◆ **Directions for this task**
Once the pictures have been removed, repeat the remainder of the records exactly.

◆ **Material for this exercise**
—————

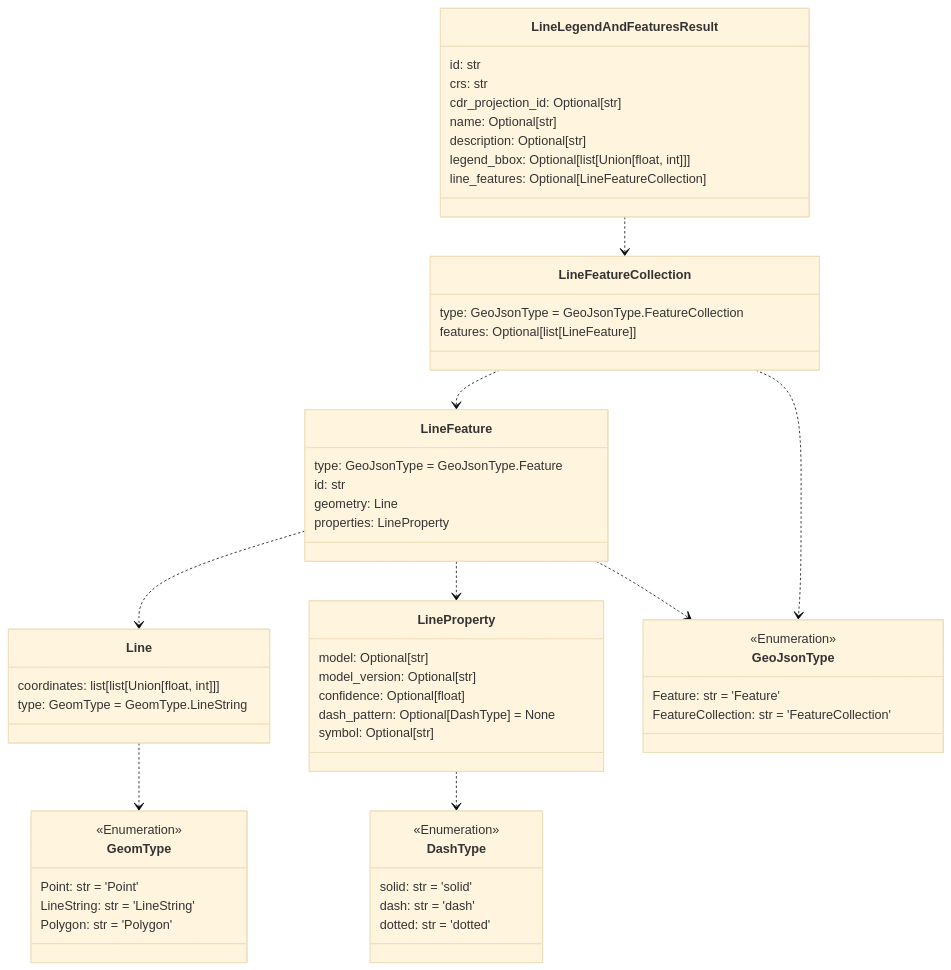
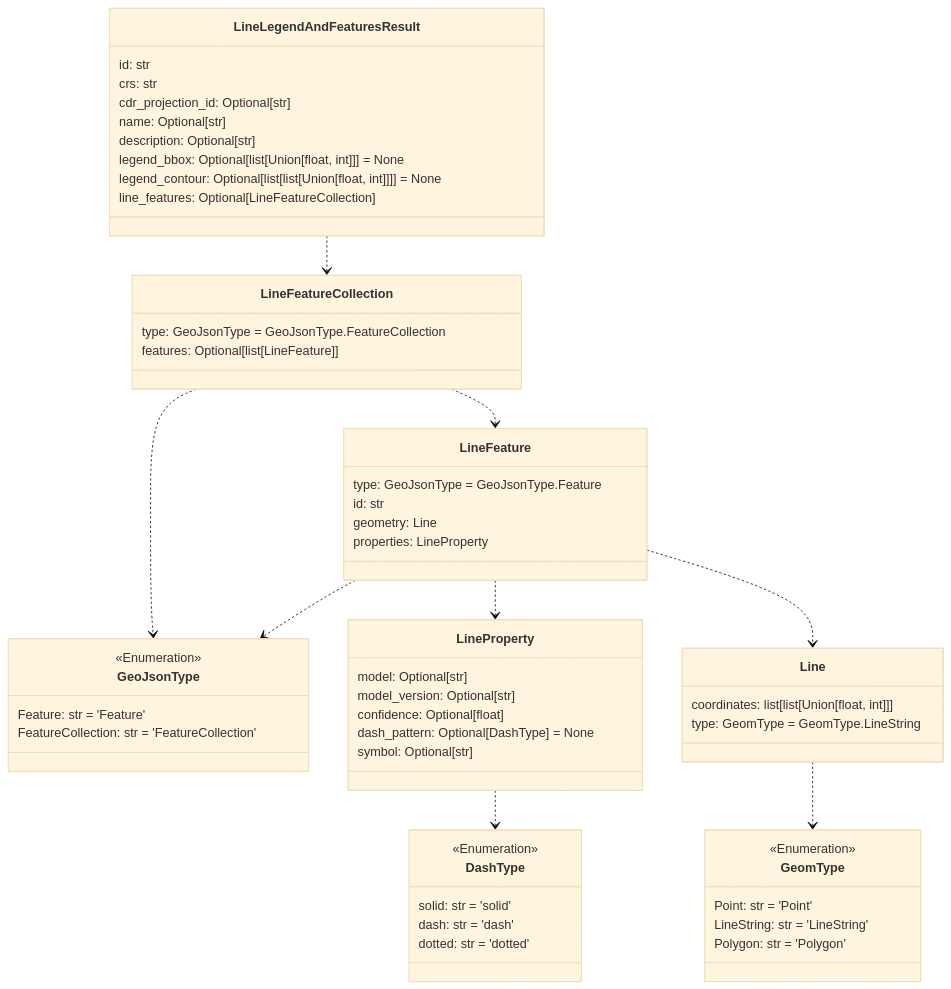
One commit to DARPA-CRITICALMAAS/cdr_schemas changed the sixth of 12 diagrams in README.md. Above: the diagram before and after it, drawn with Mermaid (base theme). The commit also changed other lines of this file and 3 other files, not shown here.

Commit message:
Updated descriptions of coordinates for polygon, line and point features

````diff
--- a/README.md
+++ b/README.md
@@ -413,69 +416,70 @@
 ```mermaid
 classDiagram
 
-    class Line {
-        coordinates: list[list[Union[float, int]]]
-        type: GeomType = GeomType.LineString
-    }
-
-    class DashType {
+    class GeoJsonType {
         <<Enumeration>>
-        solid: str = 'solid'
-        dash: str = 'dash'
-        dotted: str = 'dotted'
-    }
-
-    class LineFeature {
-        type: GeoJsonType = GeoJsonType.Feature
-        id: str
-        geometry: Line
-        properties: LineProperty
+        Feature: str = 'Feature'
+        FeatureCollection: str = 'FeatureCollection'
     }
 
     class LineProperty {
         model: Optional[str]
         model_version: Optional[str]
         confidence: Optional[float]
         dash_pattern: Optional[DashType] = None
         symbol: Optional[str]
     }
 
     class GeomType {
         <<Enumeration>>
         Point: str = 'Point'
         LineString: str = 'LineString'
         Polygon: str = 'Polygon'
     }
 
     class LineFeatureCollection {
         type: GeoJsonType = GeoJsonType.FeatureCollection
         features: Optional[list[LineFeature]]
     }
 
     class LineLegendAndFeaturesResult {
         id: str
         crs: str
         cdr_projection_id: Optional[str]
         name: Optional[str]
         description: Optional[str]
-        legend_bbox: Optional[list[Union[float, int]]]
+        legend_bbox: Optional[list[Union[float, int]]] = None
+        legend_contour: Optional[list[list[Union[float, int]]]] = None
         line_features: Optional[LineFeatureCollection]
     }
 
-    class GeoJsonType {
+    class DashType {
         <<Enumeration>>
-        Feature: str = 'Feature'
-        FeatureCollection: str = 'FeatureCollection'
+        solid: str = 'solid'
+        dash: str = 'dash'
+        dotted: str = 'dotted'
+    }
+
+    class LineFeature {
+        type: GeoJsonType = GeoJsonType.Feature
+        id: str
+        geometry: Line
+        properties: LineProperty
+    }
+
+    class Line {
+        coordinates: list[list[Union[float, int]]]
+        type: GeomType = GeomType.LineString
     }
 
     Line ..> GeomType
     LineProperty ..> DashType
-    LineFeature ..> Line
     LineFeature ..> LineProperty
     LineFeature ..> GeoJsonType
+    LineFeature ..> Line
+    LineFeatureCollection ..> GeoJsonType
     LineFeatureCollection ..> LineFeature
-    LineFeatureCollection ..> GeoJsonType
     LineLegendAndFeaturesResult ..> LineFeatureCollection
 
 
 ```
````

—————

◆ **Expected answer**
One commit to DARPA-CRITICALMAAS/cdr_schemas changed the sixth of 12 diagrams in README.md. Above: the diagram before and after it, drawn with Mermaid (base theme). The commit also changed other lines of this file and 3 other files, not shown here.

Commit message:
Updated descriptions of coordinates for polygon, line and point features

````diff
--- a/README.md
+++ b/README.md
@@ -413,69 +416,70 @@
 ```mermaid
 classDiagram
 
-    class Line {
-        coordinates: list[list[Union[float, int]]]
-        type: GeomType = GeomType.LineString
-    }
-
-    class DashType {
+    class GeoJsonType {
         <<Enumeration>>
-        solid: str = 'solid'
-        dash: str = 'dash'
-        dotted: str = 'dotted'
-    }
-
-    class LineFeature {
-        type: GeoJsonType = GeoJsonType.Feature
-        id: str
-        geometry: Line
-        properties: LineProperty
+        Feature: str = 'Feature'
+        FeatureCollection: str = 'FeatureCollection'
     }
 
     class LineProperty {
         model: Optional[str]
         model_version: Optional[str]
         confidence: Optional[float]
         dash_pattern: Optional[DashType] = None
         symbol: Optional[str]
     }
 
     class GeomType {
         <<Enumeration>>
         Point: str = 'Point'
         LineString: str = 'LineString'
         Polygon: str = 'Polygon'
     }
 
     class LineFeatureCollection {
         type: GeoJsonType = GeoJsonType.FeatureCollection
         features: Optional[list[LineFeature]]
     }
 
     class LineLegendAndFeaturesResult {
         id: str
         crs: str
         cdr_projection_id: Optional[str]
         name: Optional[str]
         description: Optional[str]
-        legend_bbox: Optional[list[Union[float, int]]]
+        legend_bbox: Optional[list[Union[float, int]]] = None
+        legend_contour: Optional[list[list[Union[float, int]]]] = None
         line_features: Optional[LineFeatureCollection]
     }
 
-    class GeoJsonType {
+    class DashType {
         <<Enumeration>>
-        Feature: str = 'Feature'
-        FeatureCollection: str = 'FeatureCollection'
+        solid: str = 'solid'
+        dash: str = 'dash'
+        dotted: str = 'dotted'
+    }
+
+    class LineFeature {
+        type: GeoJsonType = GeoJsonType.Feature
+        id: str
+        geometry: Line
+        properties: LineProperty
+    }
+
+    class Line {
+        coordinates: list[list[Union[float, int]]]
+        type: GeomType = GeomType.LineString
     }
 
     Line ..> GeomType
     LineProperty ..> DashType
-    LineFeature ..> Line
     LineFeature ..> LineProperty
     LineFeature ..> GeoJsonType
+    LineFeature ..> Line
+    LineFeatureCollection ..> GeoJsonType
     LineFeatureCollection ..> LineFeature
-    LineFeatureCollection ..> GeoJsonType
     LineLegendAndFeaturesResult ..> LineFeatureCollection
 
 
 ```
````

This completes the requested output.